      Since the enactment of the local government code of 1991, LGUs nationwide have been part of an experiment in devolving authority to the local level. In general, this experiment has been a success. Greater responsiveness to local development needs resulting from local autonomy has been borne out by study after study. The central question here is how to resolve some of the gaps of the current system, which involve a lack of revenue raising capacity by poorer jurisdictions, and how to improve local governance overall.

      Three candidates have offered three alternative solutions. With the growth of our urban centers, there is a need to address many complex problems facing the nation at the local level. Those problems are not going away. Which of these options would provide the best avenue for doing that? One seeks to provide a local development fund, apportioned on a strict per capita basis. Another seeks to provide fiscal transfers from richer jurisdictions to poorer ones to fund projects but also for general expenses. A third seeks to constitute LGUs into federal states with greater fiscal autonomy.
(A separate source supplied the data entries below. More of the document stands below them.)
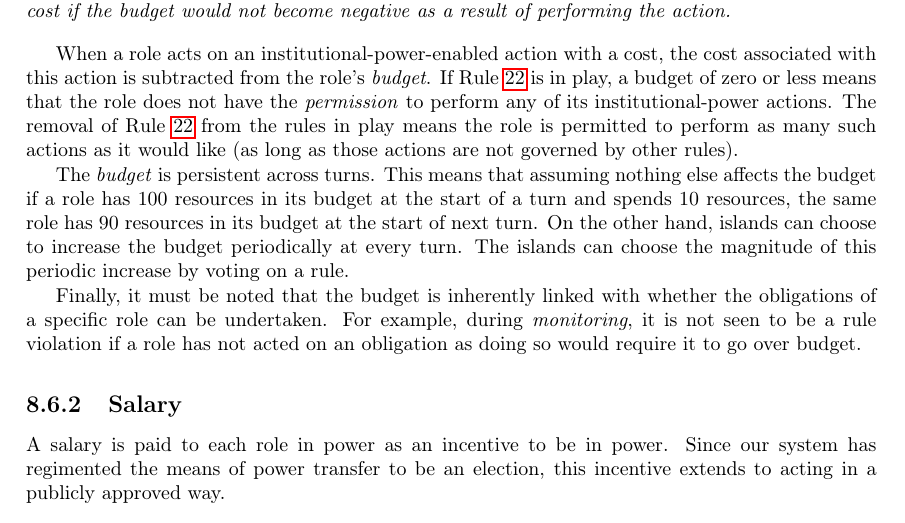
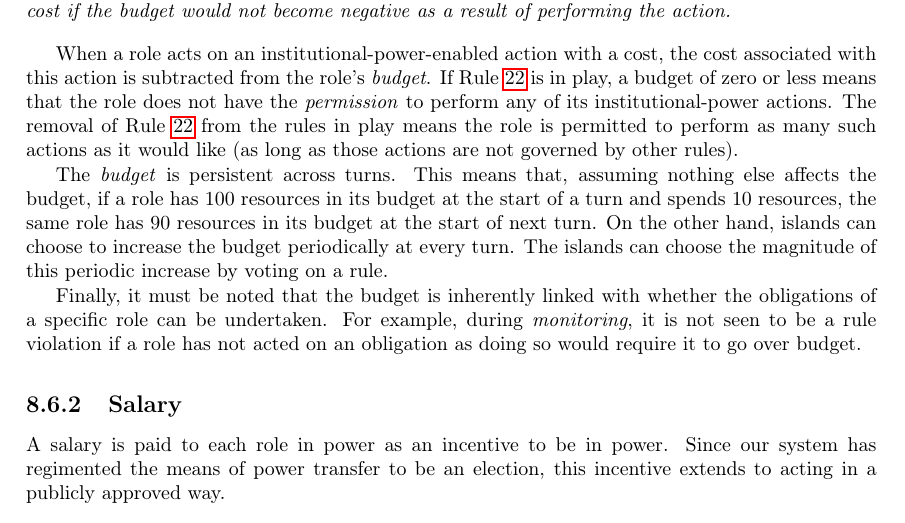
Before and after one commit to SOMAS2020/SOMAS-Final-Report, a LaTeX thesis (main.tex, which reads 05_iigo/index.tex): part of page 23 of 38, cut so that both start at the same text. Compiled offline with pdfLaTeX.

Commit message:
Update 05_iigo/index.tex
Co-authored-by: Ezgi Ozyilkan <60008546+ezgimez@users.noreply.github.com>

```diff
--- a/05_iigo/index.tex
+++ b/05_iigo/index.tex
@@ -408,7 +408,7 @@ IIGO has been designed to act in the common good. Therefore IIGO-related costs w
 
 When a role acts on an institutional-power-enabled action with a cost, the cost associated with this action is subtracted from the role's \emph{budget}. If Rule~\ref{rule:budget} is in play, a budget of zero or less means that the role does not have the \emph{permission} to perform any of its institutional-power actions. The removal of Rule~\ref{rule:budget} from the rules in play means the role is permitted to perform as many such actions as it would like (as long as those actions are not governed by other rules).
 
-The \emph{budget} is persistent across turns. This means that assuming nothing else affects the budget if a role has $100$ resources in its budget at the start of a turn and spends $10$ resources, the same role has $90$ resources in its budget at the start of next turn. On the other hand, islands can choose to increase the budget periodically at every turn. The islands can choose the magnitude of this periodic increase by voting on a rule.
+The \emph{budget} is persistent across turns. This means that, assuming nothing else affects the budget, if a role has $100$ resources in its budget at the start of a turn and spends $10$ resources, the same role has $90$ resources in its budget at the start of next turn. On the other hand, islands can choose to increase the budget periodically at every turn. The islands can choose the magnitude of this periodic increase by voting on a rule.
 
 %one turn and it spends 10, it has 90 resources in it's budget the next turn.
 
```
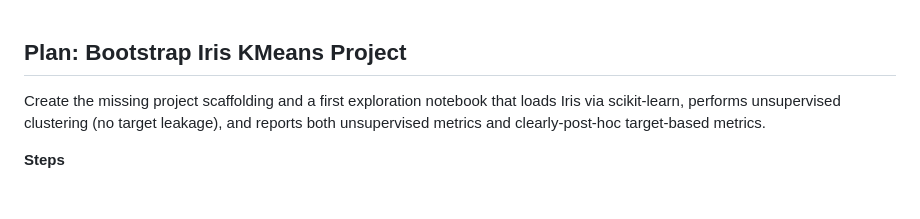
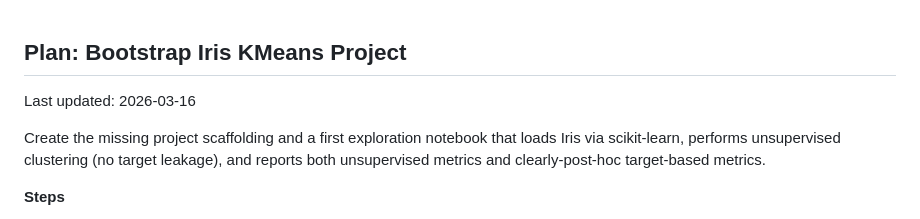
Before and after one commit to Cstewart-HC/iris-kmeans, a Markdown page: docs/plan.md, the part around the change. Rendered like a GitHub page; blank space fills up the shorter version.

Commit message:
Update project plan

```diff
--- a/docs/plan.md
+++ b/docs/plan.md
@@ -1,4 +1,6 @@
 ## Plan: Bootstrap Iris KMeans Project
+
+Last updated: 2026-03-16
 
 Create the missing project scaffolding and a first exploration notebook that loads Iris via scikit-learn, performs unsupervised clustering (no target leakage), and reports both unsupervised metrics and clearly-post-hoc target-based metrics.
 
```
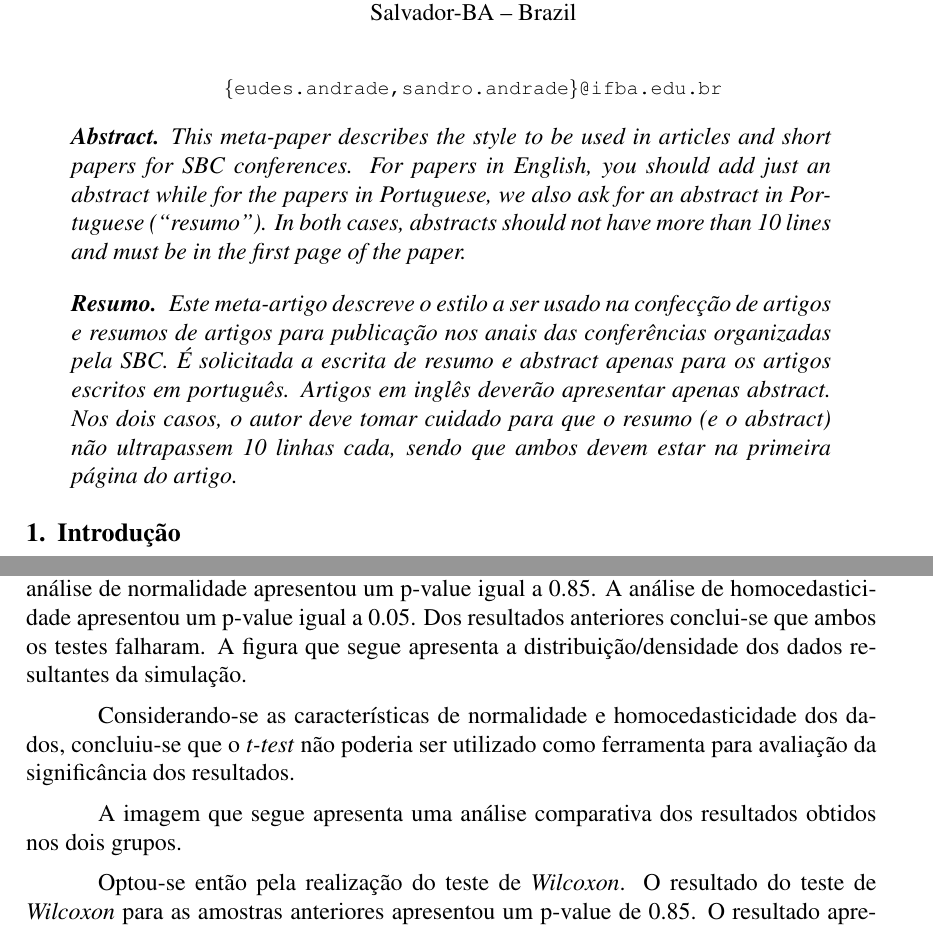
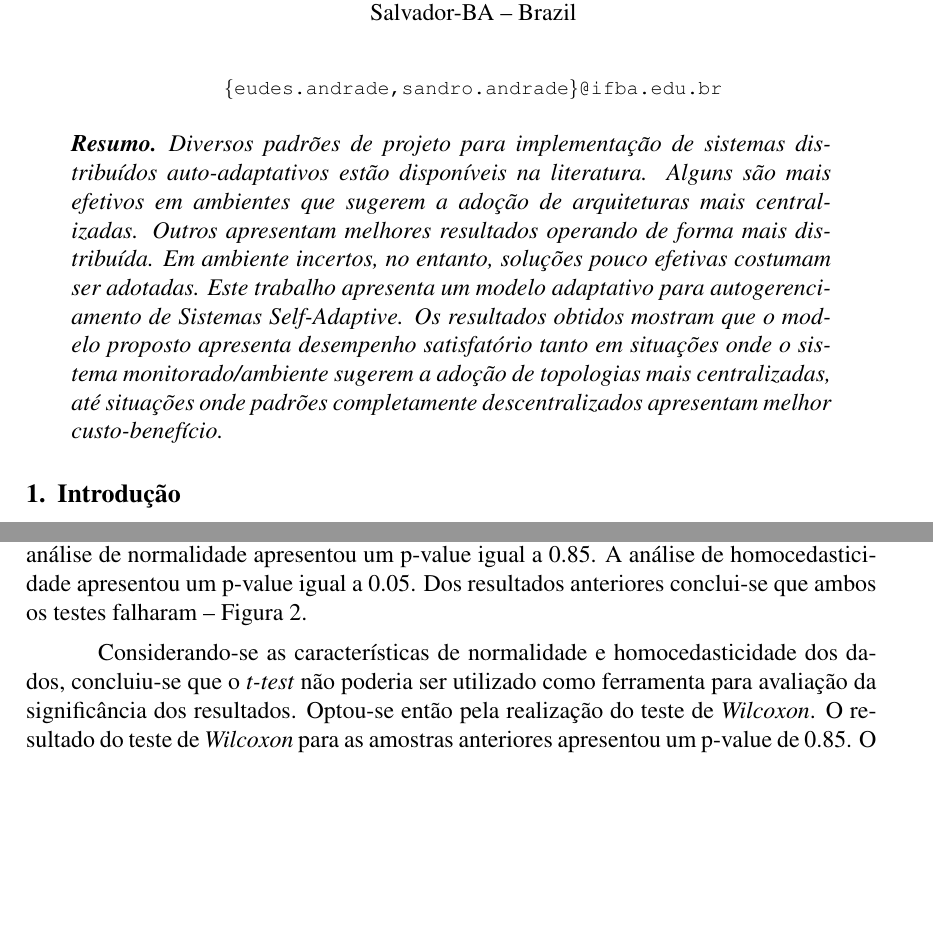
Before and after one commit to sandroandrade/monografia-ecdu-eudes, a LaTeX document (sbcup/sbc-template.tex): two parts of pages 1 and 11 of 13, joined at a grey line, cut so that both start at the same text, the shorter picture padded with empty space. Compiled offline with pdfLaTeX; the source files are stored in an older character set and shown here as Unicode.

```diff
--- a/sbcup/sbc-template.tex
+++ b/sbcup/sbc-template.tex
@@ -24,22 +24,8 @@
 
 \maketitle
 
-\begin{abstract}
-  This meta-paper describes the style to be used in articles and short papers
-  for SBC conferences. For papers in English, you should add just an abstract
-  while for the papers in Portuguese, we also ask for an abstract in
-  Portuguese (``resumo''). In both cases, abstracts should not have more than
-  10 lines and must be in the first page of the paper.
-\end{abstract}
-
 \begin{resumo}
-  Este meta-artigo descreve o estilo a ser usado na confecção de artigos e
-  resumos de artigos para publicação nos anais das conferências organizadas
-  pela SBC. É solicitada a escrita de resumo e abstract apenas para os artigos
-  escritos em português. Artigos em inglês deverão apresentar apenas abstract.
-  Nos dois casos, o autor deve tomar cuidado para que o resumo (e o abstract)
-  não ultrapassem 10 linhas cada, sendo que ambos devem estar na primeira
-  página do artigo.
+  Diversos padrões de projeto para implementação de sistemas distribuídos auto-adaptativos estão disponíveis na literatura. Alguns são mais efetivos em ambientes que sugerem a adoção de arquiteturas mais centralizadas. Outros apresentam melhores resultados operando de forma mais distribuída. Em ambiente incertos, no entanto, soluções pouco efetivas costumam ser adotadas. Este trabalho apresenta um modelo adaptativo para autogerenciamento de \textit{Sistemas Self-Adaptive}. Os resultados obtidos mostram que o modelo proposto apresenta desempenho satisfatório tanto em situações onde o sistema monitorado/ambiente sugerem a adoção de topologias mais centralizadas, até situações onde padrões completamente descentralizados apresentam melhor custo-benefício.
 \end{resumo}
 
 \section{Introdução}
@@ -180,8 +171,9 @@
 
 Uma segunda execução da simulação foi realizada considerando o nível \textit{habilitado} para o fator \textit{meta-controle}. Tendo em vista que o nível \textit{habilitado} considera a utilização do Planejamento Regional Adaptativo proposto, o tamanho das regiões não mais foi mantido fixo. Uma configuração inicial da simulação inicia o tamanho da região com o mesmo valor utilizado no nível \textit{desabilitado}, porém, no decorrer da simulação, o tamanho da região é administrado pelo meta-controle. Após a execução da simulação considerando as cinquenta replicações chegou-se na seguinte quantidade de ciclos ociosos do sistema: 321, 122, 433, 232, 343, 231, 343, 233, 432, 543, 321, 122, 433, 232, 343, 231, 343, 233, 432, 543, 321, 122, 433, 232, 343, 231, 343, 233, 432, 543, 321, 122, 433, 232, 343, 231, 343, 233, 432, 543, 321, 122, 433, 232, 343, 231, 343, 233, 432 e 543.
 
-Uma investigação acerca da normalidade e homocedasticidade dos dados foi realizada a fim de se analisar a significância dos resultados utilizando o \textit{t-test}. O resultado da análise de normalidade apresentou um p-value igual a 0.85. A análise de homocedasticidade apresentou um p-value igual a 0.05. Dos resultados anteriores conclui-se que ambos os testes falharam. A figura que segue apresenta a distribuição/densidade dos dados resultantes da simulação.
+Uma investigação acerca da normalidade e homocedasticidade dos dados foi realizada a fim de se analisar a significância dos resultados utilizando o \textit{t-test}. O resultado da análise de normalidade apresentou um p-value igual a 0.85. A análise de homocedasticidade apresentou um p-value igual a 0.05. Dos resultados anteriores conclui-se que ambos os testes falharam -- Figura \ref{fig:exampleFig1}.
 
+Considerando-se as características de normalidade e homocedasticidade dos dados, concluiu-se que o \textit{t-test} não poderia ser utilizado como ferramenta para avaliação da significância dos resultados. Optou-se então pela realização do teste de \textit{Wilcoxon}. O resultado do teste de \textit{Wilcoxon} para as amostras anteriores apresentou um p-value de 0.85. O resultado apresentado garante que as amostras avaliadas apresentam melhora significativa dos resultados com 99\% de certeza. Uma representação gráfica do estudo comparativo dos resultados pode ser verificado na Figura \ref{fig:exampleFig2}.
 \begin{figure}[ht]
 	\centering
 	\includegraphics[width=1.0\textwidth]{images/distribuicaoDensidade.jpg}
@@ -189,18 +181,11 @@
 	\label{fig:exampleFig1}
 \end{figure}
-
-Considerando-se as características de normalidade e homocedasticidade dos dados, concluiu-se que o \textit{t-test} não poderia ser utilizado como ferramenta para avaliação da significância dos resultados.
-
-A imagem que segue apresenta uma análise comparativa dos resultados obtidos nos dois grupos.
-
 \begin{figure}[ht]
 	\centering
 	\includegraphics[width=0.5\textwidth]{images/boxPlot.jpg}
 	\caption{Análise Comparativa Resultados Planejamento Regional Adaptativo}
 	\label{fig:exampleFig2}
 \end{figure}
-
-Optou-se então pela realização do teste de \textit{Wilcoxon}. O resultado do teste de \textit{Wilcoxon} para as amostras anteriores apresentou um p-value de 0.85. O resultado apresentado garante que as amostras avaliadas apresentam melhora significativa dos resultados com 99\% de certeza.
 
 \section{Trabalhos Relacionados}
 \label{sec:trabalhosRelacionados}
```
Also changed, not shown: sbcup/images/sistemasGerenciadorGerenciado.png (added), sbcup/sbc-template.tex (21 more changed lines).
  7. I thought I was the one confused here.
    Post colionization only happened in the late 19th century to the mid 20th century.
    That happened worldwide,not only in the Philippines.

    Fall of communism led to more nations
    Some former USSR nations are now back as they were.

    Why are ae an a accidental nation?
    Are we that in a rush? Rome was not built in a day.

    • Neph, The appearance of many nation-states-to-be during this time, as you point out, also begs the question quo vadis? Individual aspiring nation-states are each unique as to what kind of people/governance they must evolve to. PH has now a clearer history to show us the way. Of course, not before we inform/educate ourselves of that history is and have EVERY Filipino on the same page. Only then can we validly say whether we a federal or unitary republic or parliamentary system of governance or whatever else is suited for us as one nation-state. Irineo’s blog has more than once touched on these points, viz our history series.

Leave a Reply

Your email address will not be published. Required fields are marked *